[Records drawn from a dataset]
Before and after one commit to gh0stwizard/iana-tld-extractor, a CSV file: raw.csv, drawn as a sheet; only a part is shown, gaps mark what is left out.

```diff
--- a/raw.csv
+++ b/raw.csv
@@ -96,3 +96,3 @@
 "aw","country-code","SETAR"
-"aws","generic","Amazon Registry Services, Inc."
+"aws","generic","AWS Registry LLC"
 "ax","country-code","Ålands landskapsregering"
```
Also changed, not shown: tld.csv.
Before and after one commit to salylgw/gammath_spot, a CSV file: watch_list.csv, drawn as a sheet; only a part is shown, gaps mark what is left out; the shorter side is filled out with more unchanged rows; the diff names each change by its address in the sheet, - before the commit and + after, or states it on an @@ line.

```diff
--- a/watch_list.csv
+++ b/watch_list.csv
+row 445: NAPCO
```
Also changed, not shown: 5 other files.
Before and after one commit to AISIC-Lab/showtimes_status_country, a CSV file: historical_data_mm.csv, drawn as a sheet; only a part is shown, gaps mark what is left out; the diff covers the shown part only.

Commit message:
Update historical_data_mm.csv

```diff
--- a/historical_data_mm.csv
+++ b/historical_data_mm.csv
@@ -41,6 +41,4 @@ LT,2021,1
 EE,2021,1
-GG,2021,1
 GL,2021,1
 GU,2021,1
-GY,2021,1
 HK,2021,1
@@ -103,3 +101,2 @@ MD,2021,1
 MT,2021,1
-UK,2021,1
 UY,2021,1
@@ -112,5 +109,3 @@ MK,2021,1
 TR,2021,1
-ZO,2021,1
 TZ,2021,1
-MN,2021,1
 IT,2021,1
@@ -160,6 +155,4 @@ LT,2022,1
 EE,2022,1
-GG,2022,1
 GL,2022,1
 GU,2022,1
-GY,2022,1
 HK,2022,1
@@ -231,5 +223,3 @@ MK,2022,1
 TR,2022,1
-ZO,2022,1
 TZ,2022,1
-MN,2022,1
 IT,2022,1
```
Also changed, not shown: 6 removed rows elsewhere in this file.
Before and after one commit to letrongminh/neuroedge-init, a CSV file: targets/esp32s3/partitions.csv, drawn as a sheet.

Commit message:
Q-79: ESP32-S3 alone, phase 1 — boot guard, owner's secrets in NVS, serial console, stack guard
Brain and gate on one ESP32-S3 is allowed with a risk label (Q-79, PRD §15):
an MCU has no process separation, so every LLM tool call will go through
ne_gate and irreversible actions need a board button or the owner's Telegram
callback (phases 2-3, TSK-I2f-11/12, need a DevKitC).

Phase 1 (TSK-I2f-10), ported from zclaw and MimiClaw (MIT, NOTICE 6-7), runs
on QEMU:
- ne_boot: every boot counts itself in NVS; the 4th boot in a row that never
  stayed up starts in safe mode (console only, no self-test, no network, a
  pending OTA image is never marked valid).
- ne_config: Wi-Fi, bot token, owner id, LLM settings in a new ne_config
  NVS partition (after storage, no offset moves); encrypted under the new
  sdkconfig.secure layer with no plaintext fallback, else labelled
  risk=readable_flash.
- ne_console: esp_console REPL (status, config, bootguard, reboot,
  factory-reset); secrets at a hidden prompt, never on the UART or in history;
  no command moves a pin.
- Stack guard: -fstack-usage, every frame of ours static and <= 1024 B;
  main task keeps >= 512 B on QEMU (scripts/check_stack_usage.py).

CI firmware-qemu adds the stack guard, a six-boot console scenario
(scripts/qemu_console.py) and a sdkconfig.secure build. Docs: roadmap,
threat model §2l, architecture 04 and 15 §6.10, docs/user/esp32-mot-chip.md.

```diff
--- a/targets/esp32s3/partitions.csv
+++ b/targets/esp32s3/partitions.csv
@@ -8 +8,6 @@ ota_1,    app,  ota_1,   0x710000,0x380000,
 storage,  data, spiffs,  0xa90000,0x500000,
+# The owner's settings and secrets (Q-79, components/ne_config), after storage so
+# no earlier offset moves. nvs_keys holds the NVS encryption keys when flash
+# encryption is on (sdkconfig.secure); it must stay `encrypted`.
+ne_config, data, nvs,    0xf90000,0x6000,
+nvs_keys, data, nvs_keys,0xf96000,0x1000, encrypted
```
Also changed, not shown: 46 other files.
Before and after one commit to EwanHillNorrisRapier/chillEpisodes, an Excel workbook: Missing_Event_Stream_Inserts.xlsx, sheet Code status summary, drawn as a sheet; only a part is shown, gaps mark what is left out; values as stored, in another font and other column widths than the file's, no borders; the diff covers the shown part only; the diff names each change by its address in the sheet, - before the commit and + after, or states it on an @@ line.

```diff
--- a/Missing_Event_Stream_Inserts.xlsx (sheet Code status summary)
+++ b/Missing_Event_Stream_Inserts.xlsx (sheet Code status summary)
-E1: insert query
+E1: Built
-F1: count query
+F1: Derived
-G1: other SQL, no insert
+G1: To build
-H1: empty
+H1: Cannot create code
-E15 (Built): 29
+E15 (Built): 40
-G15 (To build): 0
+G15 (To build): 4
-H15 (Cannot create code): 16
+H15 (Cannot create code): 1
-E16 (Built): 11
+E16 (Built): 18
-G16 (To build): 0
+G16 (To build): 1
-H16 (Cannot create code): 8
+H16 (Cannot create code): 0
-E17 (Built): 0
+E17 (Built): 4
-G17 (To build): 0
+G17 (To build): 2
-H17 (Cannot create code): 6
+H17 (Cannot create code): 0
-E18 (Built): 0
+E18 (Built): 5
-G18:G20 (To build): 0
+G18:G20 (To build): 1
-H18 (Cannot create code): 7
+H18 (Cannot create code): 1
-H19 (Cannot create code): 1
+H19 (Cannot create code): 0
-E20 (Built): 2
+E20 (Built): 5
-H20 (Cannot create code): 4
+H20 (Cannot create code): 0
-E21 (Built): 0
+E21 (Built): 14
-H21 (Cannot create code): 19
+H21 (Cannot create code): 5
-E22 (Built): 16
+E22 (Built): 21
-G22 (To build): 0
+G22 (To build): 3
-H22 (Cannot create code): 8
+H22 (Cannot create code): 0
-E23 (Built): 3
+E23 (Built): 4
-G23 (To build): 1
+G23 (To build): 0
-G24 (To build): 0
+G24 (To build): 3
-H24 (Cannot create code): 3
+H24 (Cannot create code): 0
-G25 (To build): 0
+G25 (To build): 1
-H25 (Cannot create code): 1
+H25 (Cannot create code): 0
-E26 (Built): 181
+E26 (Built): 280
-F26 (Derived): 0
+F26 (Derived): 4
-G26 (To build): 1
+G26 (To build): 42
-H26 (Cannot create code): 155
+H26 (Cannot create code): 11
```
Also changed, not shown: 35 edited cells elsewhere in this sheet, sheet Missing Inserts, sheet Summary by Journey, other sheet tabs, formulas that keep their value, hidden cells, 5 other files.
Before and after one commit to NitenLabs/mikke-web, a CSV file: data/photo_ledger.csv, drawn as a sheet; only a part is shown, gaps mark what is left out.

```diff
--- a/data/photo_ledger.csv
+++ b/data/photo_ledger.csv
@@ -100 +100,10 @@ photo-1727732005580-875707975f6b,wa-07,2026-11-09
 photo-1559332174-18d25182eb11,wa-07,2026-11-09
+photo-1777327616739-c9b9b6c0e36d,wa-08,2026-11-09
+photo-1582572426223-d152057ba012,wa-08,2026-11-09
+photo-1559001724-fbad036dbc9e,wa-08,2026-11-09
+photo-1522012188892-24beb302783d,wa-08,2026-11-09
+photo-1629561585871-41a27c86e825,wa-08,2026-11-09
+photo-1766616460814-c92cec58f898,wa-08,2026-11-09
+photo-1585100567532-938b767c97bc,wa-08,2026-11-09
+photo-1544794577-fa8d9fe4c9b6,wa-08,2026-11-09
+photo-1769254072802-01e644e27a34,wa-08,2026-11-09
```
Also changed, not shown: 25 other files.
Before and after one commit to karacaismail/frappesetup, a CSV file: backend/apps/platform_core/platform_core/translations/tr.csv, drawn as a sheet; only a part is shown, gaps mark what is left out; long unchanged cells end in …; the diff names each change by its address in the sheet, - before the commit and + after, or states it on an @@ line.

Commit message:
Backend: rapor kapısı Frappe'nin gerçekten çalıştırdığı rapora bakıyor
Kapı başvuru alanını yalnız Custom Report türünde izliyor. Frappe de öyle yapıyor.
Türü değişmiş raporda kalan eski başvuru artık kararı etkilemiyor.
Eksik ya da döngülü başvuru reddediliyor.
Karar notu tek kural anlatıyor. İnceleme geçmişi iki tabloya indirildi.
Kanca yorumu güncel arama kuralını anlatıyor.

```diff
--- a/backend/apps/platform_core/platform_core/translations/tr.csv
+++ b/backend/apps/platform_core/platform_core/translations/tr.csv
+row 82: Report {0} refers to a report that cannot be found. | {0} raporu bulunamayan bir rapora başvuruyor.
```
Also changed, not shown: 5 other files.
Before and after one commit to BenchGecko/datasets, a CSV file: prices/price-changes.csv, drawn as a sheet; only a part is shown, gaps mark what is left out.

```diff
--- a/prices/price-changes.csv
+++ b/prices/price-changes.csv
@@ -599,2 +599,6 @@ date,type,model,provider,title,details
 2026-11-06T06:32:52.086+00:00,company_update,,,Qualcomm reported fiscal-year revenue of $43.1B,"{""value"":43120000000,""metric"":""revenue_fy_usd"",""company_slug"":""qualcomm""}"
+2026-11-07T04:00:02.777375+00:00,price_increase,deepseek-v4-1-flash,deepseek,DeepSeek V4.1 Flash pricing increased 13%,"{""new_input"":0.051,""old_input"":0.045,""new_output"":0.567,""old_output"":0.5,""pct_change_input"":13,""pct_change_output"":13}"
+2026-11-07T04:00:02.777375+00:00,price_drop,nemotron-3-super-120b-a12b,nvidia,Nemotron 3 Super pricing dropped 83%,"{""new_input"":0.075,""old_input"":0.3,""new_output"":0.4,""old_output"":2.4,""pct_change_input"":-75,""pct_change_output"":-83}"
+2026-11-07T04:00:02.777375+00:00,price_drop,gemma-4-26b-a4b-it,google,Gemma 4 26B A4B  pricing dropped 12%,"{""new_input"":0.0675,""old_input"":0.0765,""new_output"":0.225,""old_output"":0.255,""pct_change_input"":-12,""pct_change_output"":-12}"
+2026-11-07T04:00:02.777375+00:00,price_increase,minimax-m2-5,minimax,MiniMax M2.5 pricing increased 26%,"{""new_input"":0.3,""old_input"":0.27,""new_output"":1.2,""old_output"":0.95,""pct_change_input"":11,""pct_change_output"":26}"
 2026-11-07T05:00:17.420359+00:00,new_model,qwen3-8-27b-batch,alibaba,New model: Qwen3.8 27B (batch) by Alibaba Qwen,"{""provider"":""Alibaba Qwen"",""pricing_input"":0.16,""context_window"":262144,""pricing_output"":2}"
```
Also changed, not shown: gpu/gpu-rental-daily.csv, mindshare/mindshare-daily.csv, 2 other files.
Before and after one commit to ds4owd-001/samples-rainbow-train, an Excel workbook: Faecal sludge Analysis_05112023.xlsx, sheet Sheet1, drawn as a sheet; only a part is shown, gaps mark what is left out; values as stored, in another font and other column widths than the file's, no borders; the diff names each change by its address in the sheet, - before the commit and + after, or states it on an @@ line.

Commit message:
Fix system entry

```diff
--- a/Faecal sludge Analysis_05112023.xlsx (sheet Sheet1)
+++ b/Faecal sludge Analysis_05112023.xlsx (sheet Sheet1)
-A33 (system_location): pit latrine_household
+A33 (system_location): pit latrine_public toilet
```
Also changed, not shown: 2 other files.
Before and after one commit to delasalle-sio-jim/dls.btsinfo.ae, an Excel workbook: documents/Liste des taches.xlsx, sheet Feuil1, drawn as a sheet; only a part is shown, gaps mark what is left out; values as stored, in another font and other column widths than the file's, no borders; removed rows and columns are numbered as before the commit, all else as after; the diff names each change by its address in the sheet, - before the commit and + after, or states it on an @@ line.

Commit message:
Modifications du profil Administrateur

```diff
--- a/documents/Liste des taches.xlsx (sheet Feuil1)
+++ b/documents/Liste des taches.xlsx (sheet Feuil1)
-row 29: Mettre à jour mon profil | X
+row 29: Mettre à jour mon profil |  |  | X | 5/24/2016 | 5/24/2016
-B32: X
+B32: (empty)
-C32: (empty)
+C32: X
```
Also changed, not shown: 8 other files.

Instructions to follow:
Each line from the beginning of the entries to the line with "ne_gate and irreversible" must be repeated exactly, with both end lines kept and no other lines given.

Output below:
Before and after one commit to gh0stwizard/iana-tld-extractor, a CSV file: raw.csv, drawn as a sheet; only a part is shown, gaps mark what is left out.

```diff
--- a/raw.csv
+++ b/raw.csv
@@ -96,3 +96,3 @@
 "aw","country-code","SETAR"
-"aws","generic","Amazon Registry Services, Inc."
+"aws","generic","AWS Registry LLC"
 "ax","country-code","Ålands landskapsregering"
```
Also changed, not shown: tld.csv.
Before and after one commit to salylgw/gammath_spot, a CSV file: watch_list.csv, drawn as a sheet; only a part is shown, gaps mark what is left out; the shorter side is filled out with more unchanged rows; the diff names each change by its address in the sheet, - before the commit and + after, or states it on an @@ line.

```diff
--- a/watch_list.csv
+++ b/watch_list.csv
+row 445: NAPCO
```
Also changed, not shown: 5 other files.
Before and after one commit to AISIC-Lab/showtimes_status_country, a CSV file: historical_data_mm.csv, drawn as a sheet; only a part is shown, gaps mark what is left out; the diff covers the shown part only.

Commit message:
Update historical_data_mm.csv

```diff
--- a/historical_data_mm.csv
+++ b/historical_data_mm.csv
@@ -41,6 +41,4 @@ LT,2021,1
 EE,2021,1
-GG,2021,1
 GL,2021,1
 GU,2021,1
-GY,2021,1
 HK,2021,1
@@ -103,3 +101,2 @@ MD,2021,1
 MT,2021,1
-UK,2021,1
 UY,2021,1
@@ -112,5 +109,3 @@ MK,2021,1
 TR,2021,1
-ZO,2021,1
 TZ,2021,1
-MN,2021,1
 IT,2021,1
@@ -160,6 +155,4 @@ LT,2022,1
 EE,2022,1
-GG,2022,1
 GL,2022,1
 GU,2022,1
-GY,2022,1
 HK,2022,1
@@ -231,5 +223,3 @@ MK,2022,1
 TR,2022,1
-ZO,2022,1
 TZ,2022,1
-MN,2022,1
 IT,2022,1
```
Also changed, not shown: 6 removed rows elsewhere in this file.
Before and after one commit to letrongminh/neuroedge-init, a CSV file: targets/esp32s3/partitions.csv, drawn as a sheet.

Commit message:
Q-79: ESP32-S3 alone, phase 1 — boot guard, owner's secrets in NVS, serial console, stack guard
Brain and gate on one ESP32-S3 is allowed with a risk label (Q-79, PRD §15):
an MCU has no process separation, so every LLM tool call will go through
ne_gate and irreversible actions need a board button or the owner's Telegram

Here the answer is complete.